Effectively, the 'Boikiy' also escorted the 'Akademik Cherskiy', quite possibly through the Channel as well, as the AIS screenshot below implies a naval ship being monitored by the French Navy.
After nearly a week off Kaliningrad, the 'Akademik Cherskiy' is heading to the sea hub of Mukran, Germany to join 'Fortuna' there. A couple of days before, the 'Yaroslav Mudry' came back to Baltiysk homeport after a 7-month long deployment.
Lingering questions and the future
It is said that the 'Akademik Cherskiy' needs to be retrofitted in order to do its work in the Baltic. Interestingly, the question of the suitability and modernisation of the 'Akademik Cherskiy' is largely echoed in think tanks and Western media outlets. Gazprom did put out a tender for the work for 2020-2021 period, so it is an unknown factor at the moment, as to whether it needs months-worth work in a shipyard or just a stopover for equipment, supplies and crew change.
However, I do not believe that is a detrimental issue because Gazprom actually brought the ship 4 years ago with the possibility of further U.S. sanctions on Nord Stream 2 in mind. Although, the 'Akademik Cherskiy' was originally expected to work in the Sakhalin gas fields in the Russian Far East.
The halt of the work done by the specialist foreign-operated ships is one element of a continuous series of tensions between Washington and Moscow. The former ceaselessly escalating the raft of U.S. sectorial sanctions, while the latter is forced to adapt and overcome the obstacles with its own limited domestic resources.
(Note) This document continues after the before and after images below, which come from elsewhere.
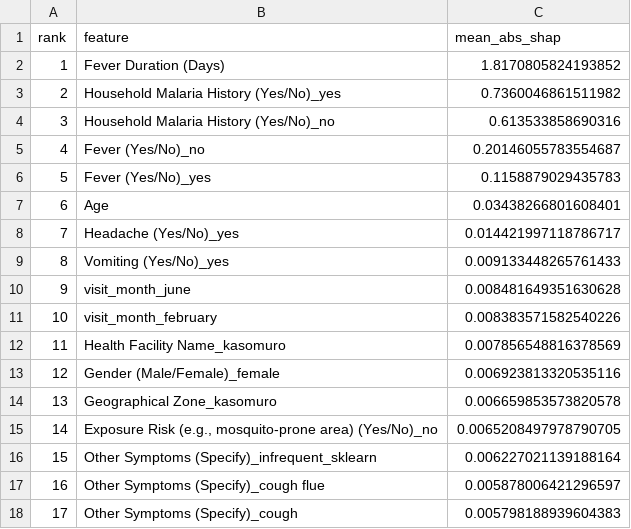
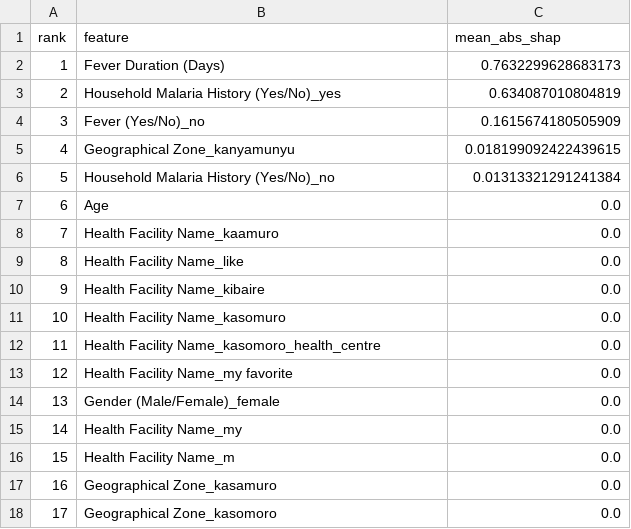
Before and after one commit to Edgar256/Optimised-Edge-Device-Machine-Learning-Model-For-Malaria-Diagnosis, a CSV file: reports/explainability/tables/shap_mean_abs.csv, drawn as a sheet; only a part is shown; the diff covers the shown part only.

```diff
--- a/reports/explainability/tables/shap_mean_abs.csv
+++ b/reports/explainability/tables/shap_mean_abs.csv
@@ -1,18 +1,18 @@
 rank,feature,mean_abs_shap
-1,Fever Duration (Days),1.8170805824193852
-2,Household Malaria History (Yes/No)_yes,0.7360046861511982
-3,Household Malaria History (Yes/No)_no,0.613533858690316
-4,Fever (Yes/No)_no,0.20146055783554687
-5,Fever (Yes/No)_yes,0.1158879029435783
-6,Age,0.03438266801608401
-7,Headache (Yes/No)_yes,0.014421997118786717
-8,Vomiting (Yes/No)_yes,0.009133448265761433
-9,visit_month_june,0.008481649351630628
-10,visit_month_february,0.008383571582540226
-11,Health Facility Name_kasomuro,0.007856548816378569
-12,Gender (Male/Female)_female,0.006923813320535116
-13,Geographical Zone_kasomuro,0.006659853573820578
-14,"Exposure Risk (e.g., mosquito-prone area) (Yes/No)_no",0.0065208497978790705
-15,Other Symptoms (Specify)_infrequent_sklearn,0.006227021139188164
-16,Other Symptoms (Specify)_cough flue,0.005878006421296597
-17,Other Symptoms (Specify)_cough,0.005798188939604383
+1,Fever Duration (Days),0.7632299628683173
+2,Household Malaria History (Yes/No)_yes,0.634087010804819
+3,Fever (Yes/No)_no,0.1615674180505909
+4,Geographical Zone_kanyamunyu,0.018199092422439615
+5,Household Malaria History (Yes/No)_no,0.01313321291241384
+6,Age,0.0
+7,Health Facility Name_kaamuro,0.0
+8,Health Facility Name_like,0.0
+9,Health Facility Name_kibaire,0.0
+10,Health Facility Name_kasomuro,0.0
+11,Health Facility Name_kasomoro_health_centre,0.0
+12,Health Facility Name_my favorite,0.0
+13,Gender (Male/Female)_female,0.0
+14,Health Facility Name_my,0.0
+15,Health Facility Name_m,0.0
+16,Geographical Zone_kasamuro,0.0
+17,Geographical Zone_kasomoro,0.0
```
Also changed, not shown: 93 edited cells elsewhere in this file, reports/explainability/tables/feature_importance.csv, reports/explainability/tables/permutation_importance.csv, 20 other files.
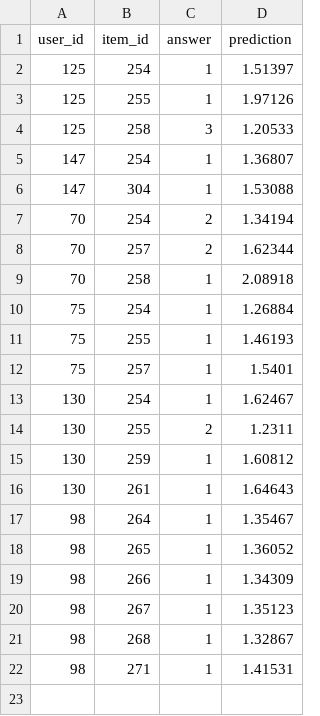
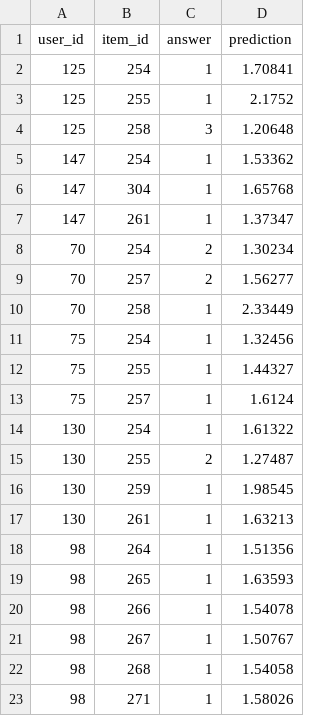
Before and after one commit to chinchi-hsu/mslab_III, a CSV file: output/coupon_collection.csv, drawn as a sheet.

```diff
--- a/output/coupon_collection.csv
+++ b/output/coupon_collection.csv
@@ -1,22 +1,23 @@
 user_id,item_id,answer,prediction
-125,254,1,1.51397
-125,255,1,1.97126
-125,258,3,1.20533
-147,254,1,1.36807
-147,304,1,1.53088
-70,254,2,1.34194
-70,257,2,1.62344
-70,258,1,2.08918
-75,254,1,1.26884
-75,255,1,1.46193
-75,257,1,1.5401
-130,254,1,1.62467
-130,255,2,1.2311
-130,259,1,1.60812
-130,261,1,1.64643
-98,264,1,1.35467
-98,265,1,1.36052
-98,266,1,1.34309
-98,267,1,1.35123
-98,268,1,1.32867
-98,271,1,1.41531
+125,254,1,1.70841
+125,255,1,2.1752
+125,258,3,1.20648
+147,254,1,1.53362
+147,304,1,1.65768
+147,261,1,1.37347
+70,254,2,1.30234
+70,257,2,1.56277
+70,258,1,2.33449
+75,254,1,1.32456
+75,255,1,1.44327
+75,257,1,1.6124
+130,254,1,1.61322
+130,255,2,1.27487
+130,259,1,1.98545
+130,261,1,1.63213
+98,264,1,1.51356
+98,265,1,1.63593
+98,266,1,1.54078
+98,267,1,1.50767
+98,268,1,1.54058
+98,271,1,1.58026
```
Also changed, not shown: output/product_attention_rate.csv, output/product_order.csv, 27 other files.
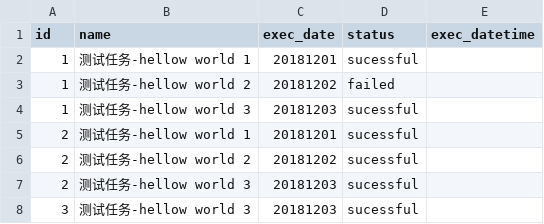
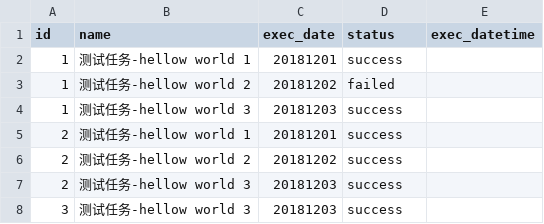
Before and after one commit to JerryLi-1993/python, a CSV file: schedule/task_log.csv, drawn as a sheet.

```diff
--- a/schedule/task_log.csv
+++ b/schedule/task_log.csv
@@ -1,8 +1,8 @@
 id,name,exec_date,status,exec_datetime
-1,测试任务-hellow world 1,20181201,sucessful,
+1,测试任务-hellow world 1,20181201,success,
 1,测试任务-hellow world 2,20181202,failed,
-1,测试任务-hellow world 3,20181203,sucessful,
-2,测试任务-hellow world 1,20181201,sucessful,
-2,测试任务-hellow world 2,20181202,sucessful,
-2,测试任务-hellow world 3,20181203,sucessful,
-3,测试任务-hellow world 3,20181203,sucessful,
+1,测试任务-hellow world 3,20181203,success,
+2,测试任务-hellow world 1,20181201,success,
+2,测试任务-hellow world 2,20181202,success,
+2,测试任务-hellow world 3,20181203,success,
+3,测试任务-hellow world 3,20181203,success,
```
Also changed, not shown: 1 other file.
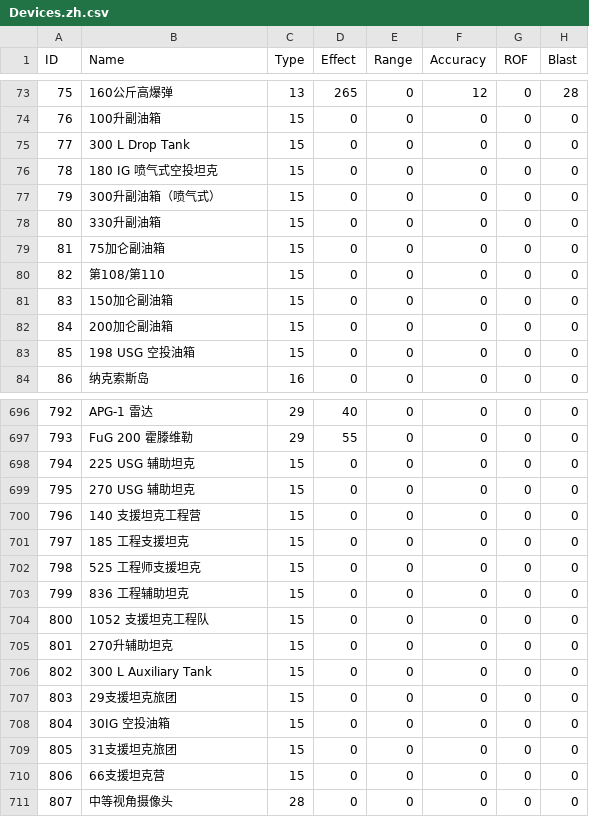
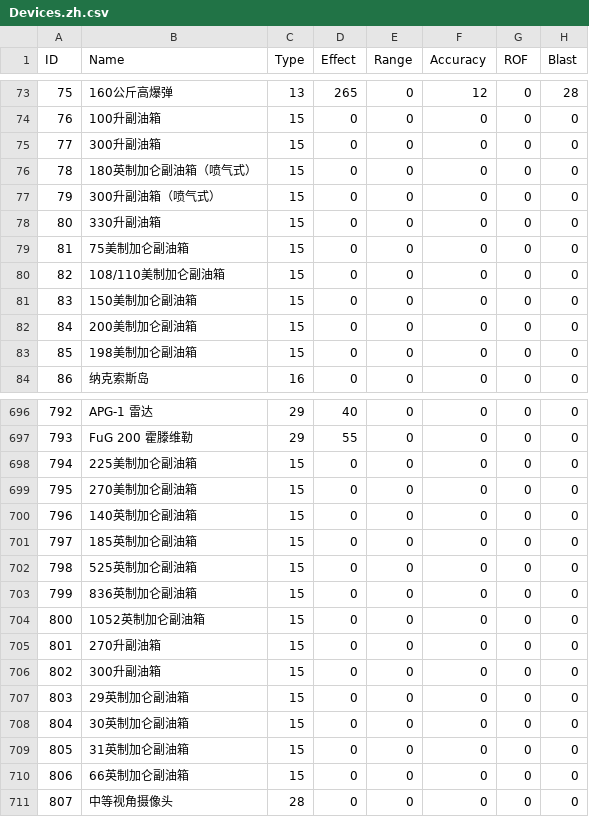
Before and after one commit to Pig9013/WITE2_CN, a CSV file: build/scenario_csv_zh/1941 Campaign/Devices.zh.csv, drawn as a sheet; only a part is shown, gaps mark what is left out; the diff covers the shown part only; the diff names each change by its address in the sheet, - before the commit and + after, or states it on an @@ line.

```diff
--- a/build/scenario_csv_zh/1941 Campaign/Devices.zh.csv
+++ b/build/scenario_csv_zh/1941 Campaign/Devices.zh.csv
-B75 (Name): 300 L Drop Tank
+B75 (Name): 300升副油箱
-B76 (Name): 180 IG 喷气式空投坦克
+B76 (Name): 180英制加仑副油箱（喷气式）
-B79 (Name): 75加仑副油箱
+B79 (Name): 75美制加仑副油箱
-B80 (Name): 第108/第110
+B80 (Name): 108/110美制加仑副油箱
-B81 (Name): 150加仑副油箱
+B81 (Name): 150美制加仑副油箱
-B82 (Name): 200加仑副油箱
+B82 (Name): 200美制加仑副油箱
-B83 (Name): 198 USG 空投油箱
+B83 (Name): 198美制加仑副油箱
-B698 (Name): 225 USG 辅助坦克
+B698 (Name): 225美制加仑副油箱
-B699 (Name): 270 USG 辅助坦克
+B699 (Name): 270美制加仑副油箱
-B700 (Name): 140 支援坦克工程营
+B700 (Name): 140英制加仑副油箱
-B701 (Name): 185 工程支援坦克
+B701 (Name): 185英制加仑副油箱
-B702 (Name): 525 工程师支援坦克
+B702 (Name): 525英制加仑副油箱
-B703 (Name): 836 工程辅助坦克
+B703 (Name): 836英制加仑副油箱
-B704 (Name): 1052 支援坦克工程队
+B704 (Name): 1052英制加仑副油箱
-B705 (Name): 270升辅助坦克
+B705 (Name): 270升副油箱
-B706 (Name): 300 L Auxiliary Tank
+B706 (Name): 300升副油箱
-B707 (Name): 29支援坦克旅团
+B707 (Name): 29英制加仑副油箱
-B708 (Name): 30IG 空投油箱
+B708 (Name): 30英制加仑副油箱
-B709 (Name): 31支援坦克旅团
+B709 (Name): 31英制加仑副油箱
-B710 (Name): 66支援坦克营
+B710 (Name): 66英制加仑副油箱
```
Also changed, not shown: 141 edited cells elsewhere in this file, build/scenario_csv_zh/1941 Campaign - No Early End/Devices.zh.csv, build/scenario_csv_zh/Generic/Devices.zh.csv, 49 other files.
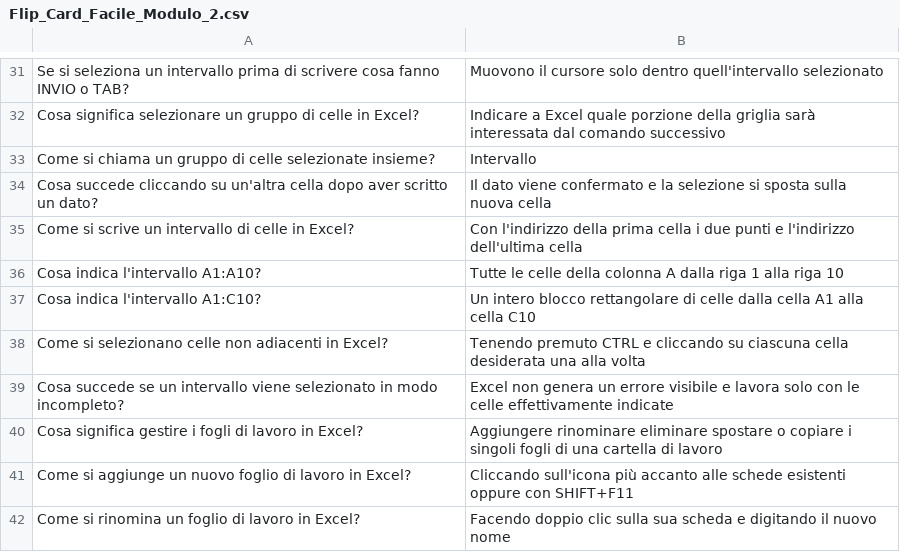
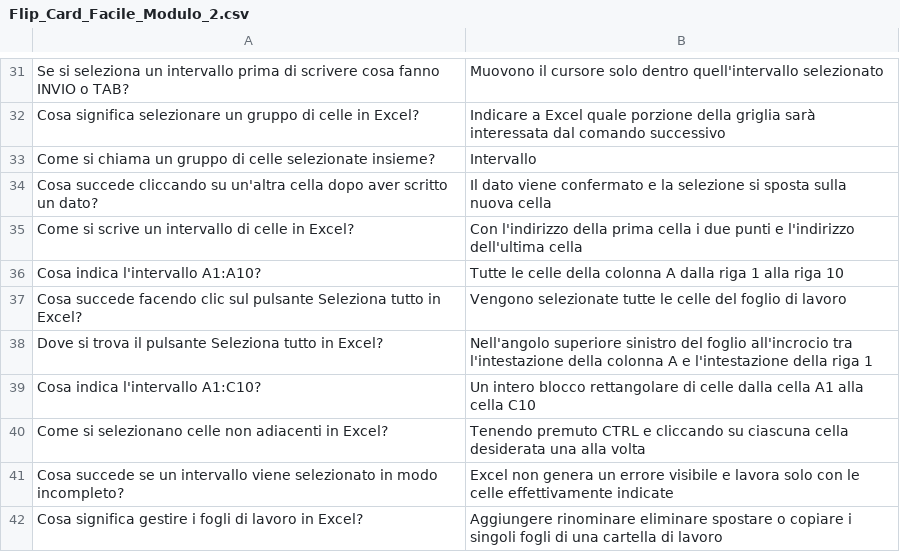
Before and after one commit to LassApp/PixelProf, a CSV file: data/Didattica/Flip_Card/ECDL/Spreadsheet/Modulo2/Flip_Card_Facile_Modulo_2.csv, drawn as a sheet; only a part is shown, gaps mark what is left out; the shorter side is filled out with more unchanged rows.

Commit message:
Update Flip_Card_Facile_Modulo_2.csv

```diff
--- a/data/Didattica/Flip_Card/ECDL/Spreadsheet/Modulo2/Flip_Card_Facile_Modulo_2.csv
+++ b/data/Didattica/Flip_Card/ECDL/Spreadsheet/Modulo2/Flip_Card_Facile_Modulo_2.csv
@@ -36,2 +36,4 @@ Come si scrive un intervallo di celle in Excel?;Con l'indirizzo della prima cell
 Cosa indica l'intervallo A1:A10?;Tutte le celle della colonna A dalla riga 1 alla riga 10
+Cosa succede facendo clic sul pulsante Seleziona tutto in Excel?;Vengono selezionate tutte le celle del foglio di lavoro
+Dove si trova il pulsante Seleziona tutto in Excel?;Nell'angolo superiore sinistro del foglio all'incrocio tra l'intestazione della colonna A e l'intestazione della riga 1
 Cosa indica l'intervallo A1:C10?;Un intero blocco rettangolare di celle dalla cella A1 alla cella C10
```
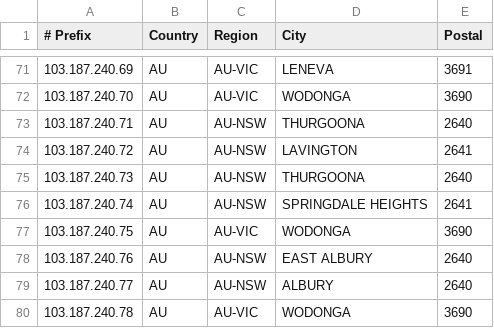
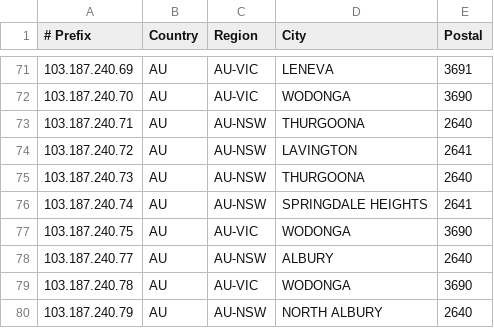
Before and after one commit to LightningIP/geofeed, a CSV file: geofeed.csv, drawn as a sheet; only a part is shown, gaps mark what is left out; the shorter side is filled out with more unchanged rows.

Commit message:
IP Address Updates

```diff
--- a/geofeed.csv
+++ b/geofeed.csv
@@ -77,3 +77,2 @@
 103.187.240.75,AU,AU-VIC,WODONGA,3690
-103.187.240.76,AU,AU-NSW,EAST ALBURY,2640
 103.187.240.77,AU,AU-NSW,ALBURY,2640
```
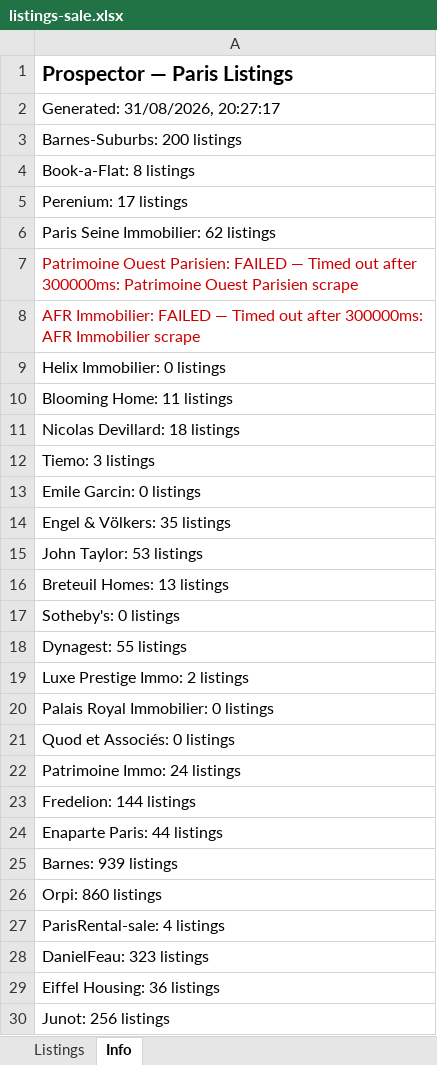
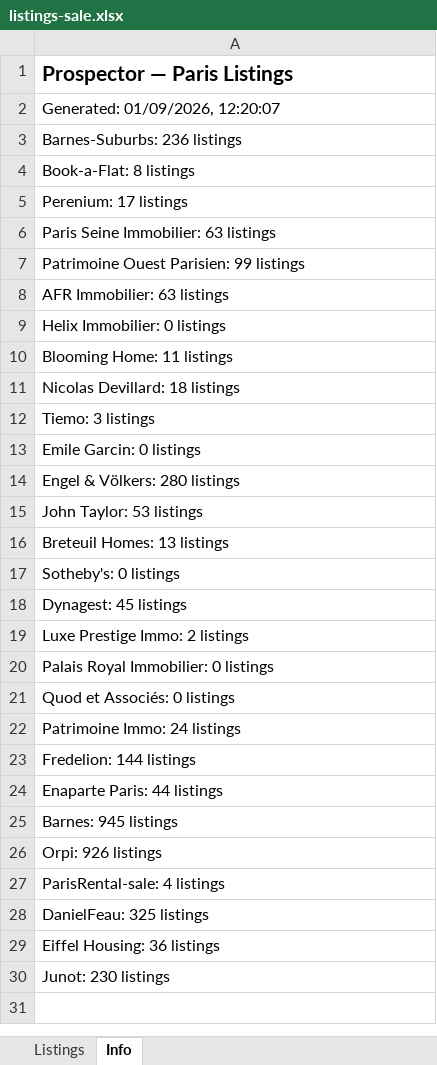
Before and after one commit to YFIP/House-Search-Agent, an Excel workbook: listings-sale.xlsx, sheet Info, drawn as a sheet; values as stored, in another font and other column widths than the file's, no borders; the diff names each change by its address in the sheet, - before the commit and + after, or states it on an @@ line.

```diff
--- a/listings-sale.xlsx (sheet Info)
+++ b/listings-sale.xlsx (sheet Info)
-A2: Generated: 31/08/2026, 20:27:17
+A2: Generated: 01/09/2026, 12:20:07
-A3: Barnes-Suburbs: 200 listings
+A3: Barnes-Suburbs: 236 listings
-A6: Paris Seine Immobilier: 62 listings
+A6: Paris Seine Immobilier: 63 listings
-A7: …Ouest Parisien: FAILED — Timed out after 300000ms: Patrimoine Ouest Parisien scrape
+A7: …Ouest Parisien: 99 listings
-A7:A8 text colour: #CC0000
+A7:A8 text colour: black
-A8: AFR Immobilier: FAILED — Timed out after 300000ms: AFR Immobilier scrape
+A8: AFR Immobilier: 63 listings
-A14: Engel & Völkers: 35 listings
+A14: Engel & Völkers: 280 listings
-A18: Dynagest: 55 listings
+A18: Dynagest: 45 listings
-A25: Barnes: 939 listings
+A25: Barnes: 945 listings
-A26: Orpi: 860 listings
+A26: Orpi: 926 listings
-A28: DanielFeau: 323 listings
+A28: DanielFeau: 325 listings
-A30: Junot: 256 listings
+A30: Junot: 230 listings
```
Also changed, not shown: sheet Listings, listings.xlsx, 1 other file.
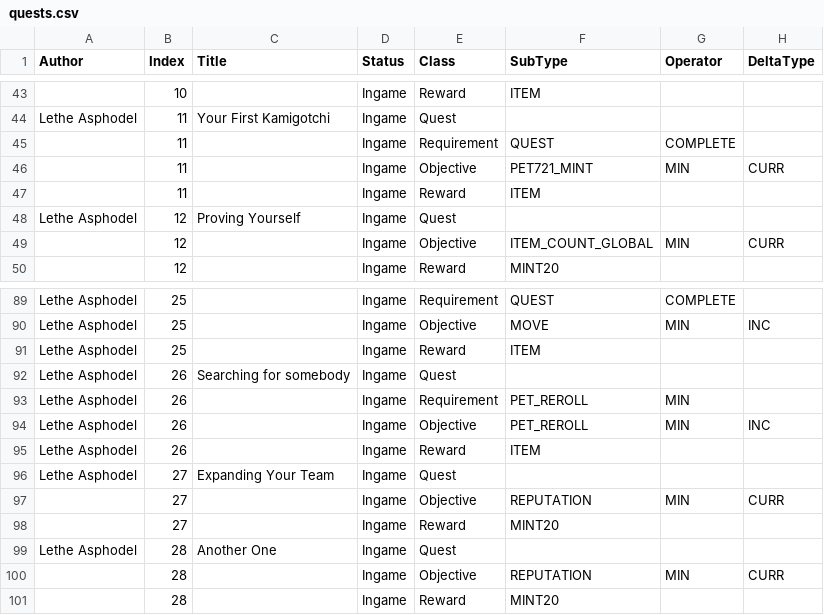
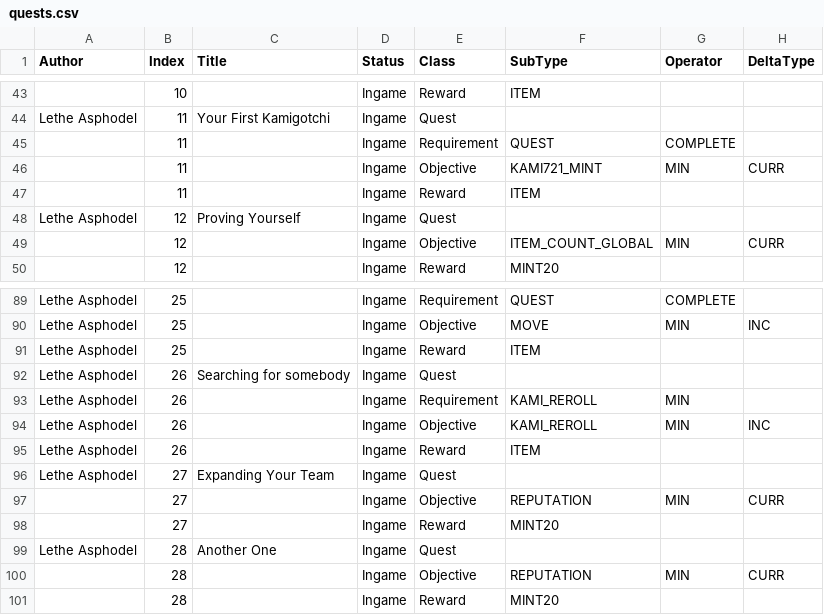
Before and after one commit to kanyaveral/kamigotchi, a CSV file: packages/contracts/src/deployment/world/data/quests/quests.csv, drawn as a sheet; only a part is shown, gaps mark what is left out; the diff names each change by its address in the sheet, - before the commit and + after, or states it on an @@ line.

Commit message:
deployment tweaks

```diff
--- a/packages/contracts/src/deployment/world/data/quests/quests.csv
+++ b/packages/contracts/src/deployment/world/data/quests/quests.csv
-F46 (SubType): PET721_MINT
+F46 (SubType): KAMI721_MINT
-F93:F94 (SubType): PET_REROLL
+F93:F94 (SubType): KAMI_REROLL
```
Also changed, not shown: 8 other files.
Russia is being hamstrung through a series of niggling vindictive efforts, at every possible opportunity and as such further U.S. sanctions are likely to be in the pipeline (so to speak).
In a long running saga, Washington has insisted for many years that Europe should buy more expensive LNG from the U.S., giving rise to the (in)famous "freedom gas, instead of greatly relying on cheaper Russian LNG. As such, Washington feels that Nord Stream 2 would increase reliance on Russian LNG.
Yet, the more obstacles placed by Washington on the Russian 40% share of the Europe gas market, the more impetus there will be to construct and pump natural gas to China. The biggest loser in all of this tussle is Ukraine, as it will loose huge pipeline transit fees for natural gas as a result.
It remains to be seen as to how this energy tussle will pan out, given the significant support by 5 big European energy entities. Nord Stream 2 is opposed by the Baltic states, Poland and Ukraine, amongst others. The start of the Nord Stream work revealed the geopolitical fault lines within the EU and these continue to be exposed. Hence, Washington has to play a fine juggling geopolitical act between the two camps.
The Akademik Cherskiy, did change AIS destinations several times, from Singapore, Sri Lanka and even Maputo and Pointe Noire as well as Cape Town on its way to the Baltic, but this one is tongue in cheek: